Revision comparison data:
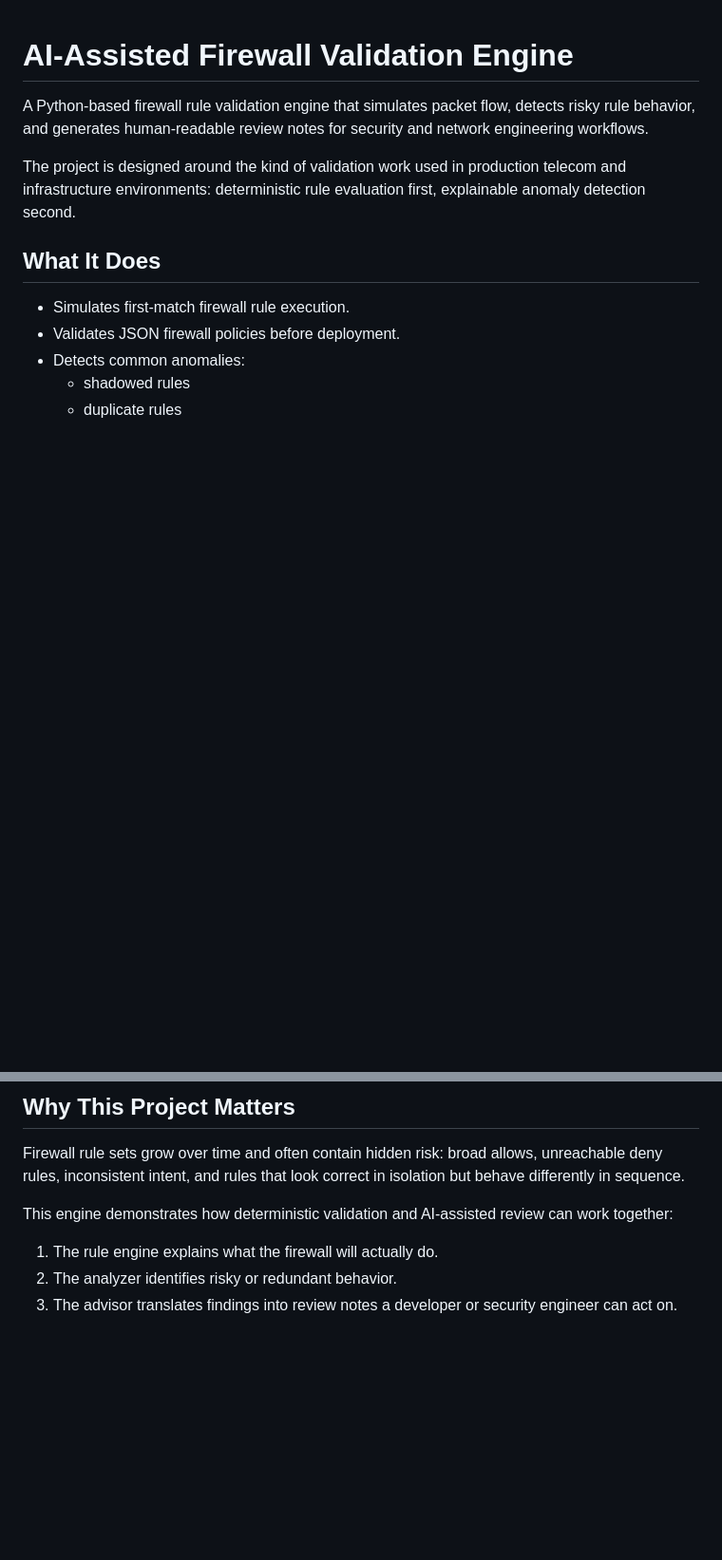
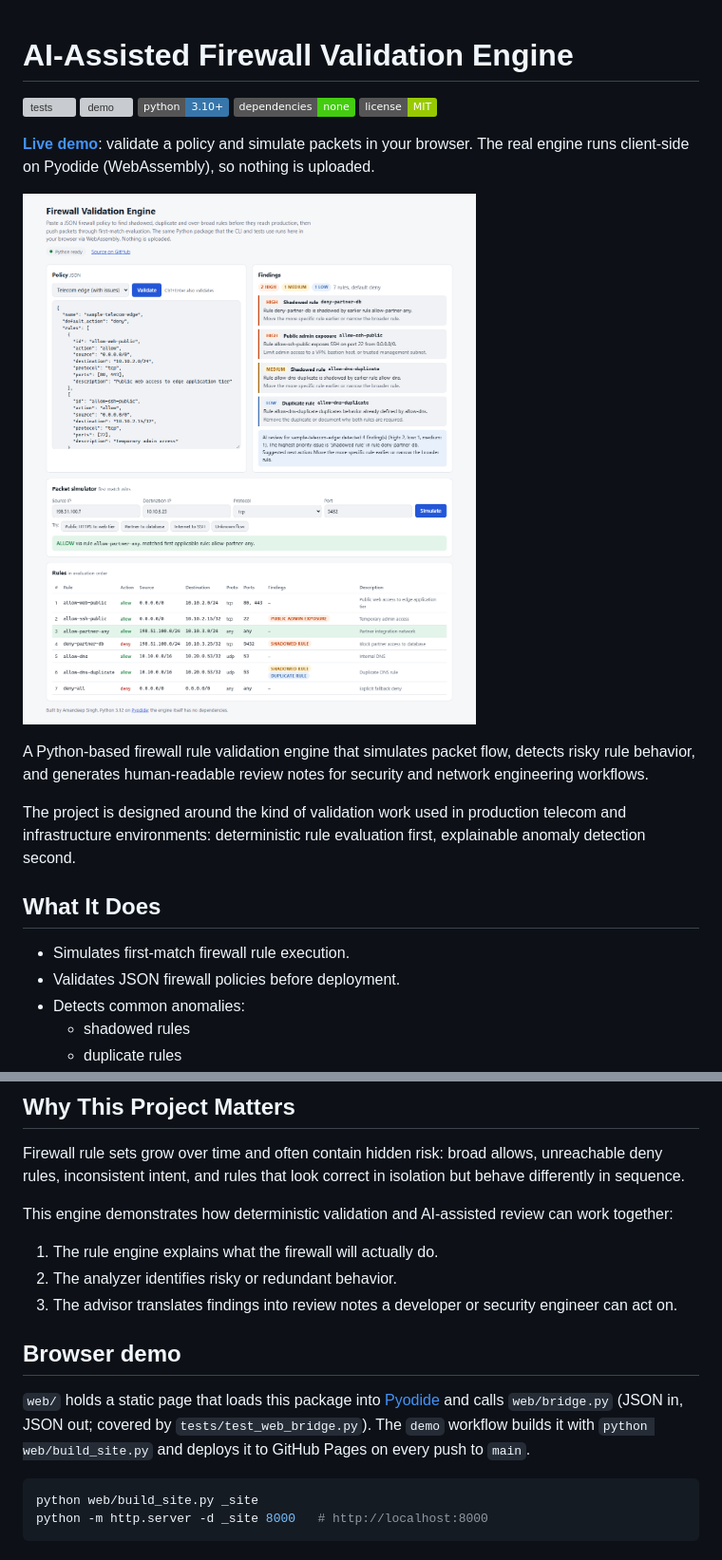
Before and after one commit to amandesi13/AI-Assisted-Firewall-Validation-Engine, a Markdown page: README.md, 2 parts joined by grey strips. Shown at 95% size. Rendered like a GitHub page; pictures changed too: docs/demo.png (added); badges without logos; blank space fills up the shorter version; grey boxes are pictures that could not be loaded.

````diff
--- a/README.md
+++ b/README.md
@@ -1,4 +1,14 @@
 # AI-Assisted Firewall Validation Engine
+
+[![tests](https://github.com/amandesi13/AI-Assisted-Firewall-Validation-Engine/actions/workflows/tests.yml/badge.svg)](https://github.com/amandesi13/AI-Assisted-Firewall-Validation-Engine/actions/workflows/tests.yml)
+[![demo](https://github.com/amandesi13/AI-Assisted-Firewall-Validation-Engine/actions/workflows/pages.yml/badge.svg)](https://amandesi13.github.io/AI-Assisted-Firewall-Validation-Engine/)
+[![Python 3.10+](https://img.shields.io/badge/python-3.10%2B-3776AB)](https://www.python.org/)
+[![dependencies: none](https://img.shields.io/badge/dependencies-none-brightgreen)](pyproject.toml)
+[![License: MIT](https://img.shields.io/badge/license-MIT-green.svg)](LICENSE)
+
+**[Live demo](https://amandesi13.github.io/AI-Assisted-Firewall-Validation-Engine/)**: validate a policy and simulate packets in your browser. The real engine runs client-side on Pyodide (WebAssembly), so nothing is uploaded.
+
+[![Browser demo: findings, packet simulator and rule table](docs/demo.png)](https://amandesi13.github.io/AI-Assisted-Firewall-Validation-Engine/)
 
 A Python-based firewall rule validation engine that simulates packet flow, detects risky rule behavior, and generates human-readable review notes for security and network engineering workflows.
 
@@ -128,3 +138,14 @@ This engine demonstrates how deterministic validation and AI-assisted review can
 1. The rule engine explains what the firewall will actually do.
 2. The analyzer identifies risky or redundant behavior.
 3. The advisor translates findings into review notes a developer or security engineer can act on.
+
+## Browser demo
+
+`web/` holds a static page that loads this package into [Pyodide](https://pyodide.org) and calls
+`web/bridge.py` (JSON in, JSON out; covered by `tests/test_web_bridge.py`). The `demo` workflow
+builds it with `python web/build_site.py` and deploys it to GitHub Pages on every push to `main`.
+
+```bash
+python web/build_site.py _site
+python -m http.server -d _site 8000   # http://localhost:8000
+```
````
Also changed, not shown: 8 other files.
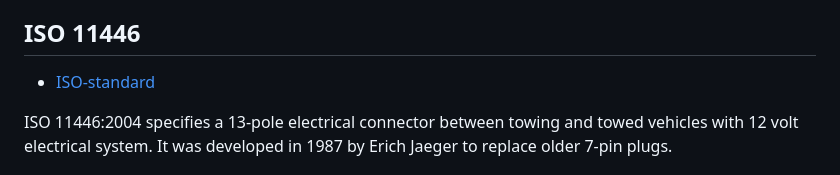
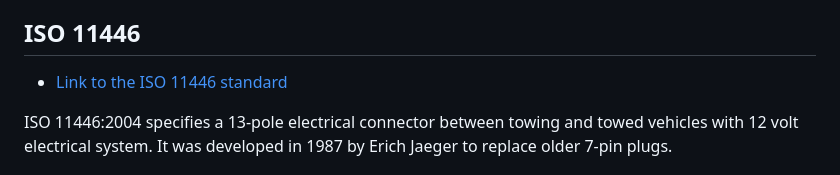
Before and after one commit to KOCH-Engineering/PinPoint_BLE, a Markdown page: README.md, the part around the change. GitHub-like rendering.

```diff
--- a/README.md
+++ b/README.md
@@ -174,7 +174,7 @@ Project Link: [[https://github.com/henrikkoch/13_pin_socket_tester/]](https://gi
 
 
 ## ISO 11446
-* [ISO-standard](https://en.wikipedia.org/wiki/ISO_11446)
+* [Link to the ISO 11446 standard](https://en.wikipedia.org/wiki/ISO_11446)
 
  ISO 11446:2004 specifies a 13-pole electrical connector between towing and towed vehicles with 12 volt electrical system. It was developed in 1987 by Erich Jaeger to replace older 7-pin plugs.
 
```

_EXERCISE DETAILS_
Repeat every entry above exactly as written and omit any pictures it holds.

_OUTPUT FOR THIS TASK_
Before and after one commit to amandesi13/AI-Assisted-Firewall-Validation-Engine, a Markdown page: README.md, 2 parts joined by grey strips. Shown at 95% size. Rendered like a GitHub page; pictures changed too: docs/demo.png (added); badges without logos; blank space fills up the shorter version; grey boxes are pictures that could not be loaded.

````diff
--- a/README.md
+++ b/README.md
@@ -1,4 +1,14 @@
 # AI-Assisted Firewall Validation Engine
+
+[![tests](https://github.com/amandesi13/AI-Assisted-Firewall-Validation-Engine/actions/workflows/tests.yml/badge.svg)](https://github.com/amandesi13/AI-Assisted-Firewall-Validation-Engine/actions/workflows/tests.yml)
+[![demo](https://github.com/amandesi13/AI-Assisted-Firewall-Validation-Engine/actions/workflows/pages.yml/badge.svg)](https://amandesi13.github.io/AI-Assisted-Firewall-Validation-Engine/)
+[![Python 3.10+](https://img.shields.io/badge/python-3.10%2B-3776AB)](https://www.python.org/)
+[![dependencies: none](https://img.shields.io/badge/dependencies-none-brightgreen)](pyproject.toml)
+[![License: MIT](https://img.shields.io/badge/license-MIT-green.svg)](LICENSE)
+
+**[Live demo](https://amandesi13.github.io/AI-Assisted-Firewall-Validation-Engine/)**: validate a policy and simulate packets in your browser. The real engine runs client-side on Pyodide (WebAssembly), so nothing is uploaded.
+
+[![Browser demo: findings, packet simulator and rule table](docs/demo.png)](https://amandesi13.github.io/AI-Assisted-Firewall-Validation-Engine/)
 
 A Python-based firewall rule validation engine that simulates packet flow, detects risky rule behavior, and generates human-readable review notes for security and network engineering workflows.
 
@@ -128,3 +138,14 @@ This engine demonstrates how deterministic validation and AI-assisted review can
 1. The rule engine explains what the firewall will actually do.
 2. The analyzer identifies risky or redundant behavior.
 3. The advisor translates findings into review notes a developer or security engineer can act on.
+
+## Browser demo
+
+`web/` holds a static page that loads this package into [Pyodide](https://pyodide.org) and calls
+`web/bridge.py` (JSON in, JSON out; covered by `tests/test_web_bridge.py`). The `demo` workflow
+builds it with `python web/build_site.py` and deploys it to GitHub Pages on every push to `main`.
+
+```bash
+python web/build_site.py _site
+python -m http.server -d _site 8000   # http://localhost:8000
+```
````
Also changed, not shown: 8 other files.
Before and after one commit to KOCH-Engineering/PinPoint_BLE, a Markdown page: README.md, the part around the change. GitHub-like rendering.

```diff
--- a/README.md
+++ b/README.md
@@ -174,7 +174,7 @@ Project Link: [[https://github.com/henrikkoch/13_pin_socket_tester/]](https://gi
 
 
 ## ISO 11446
-* [ISO-standard](https://en.wikipedia.org/wiki/ISO_11446)
+* [Link to the ISO 11446 standard](https://en.wikipedia.org/wiki/ISO_11446)
 
  ISO 11446:2004 specifies a 13-pole electrical connector between towing and towed vehicles with 12 volt electrical system. It was developed in 1987 by Erich Jaeger to replace older 7-pin plugs.
 
```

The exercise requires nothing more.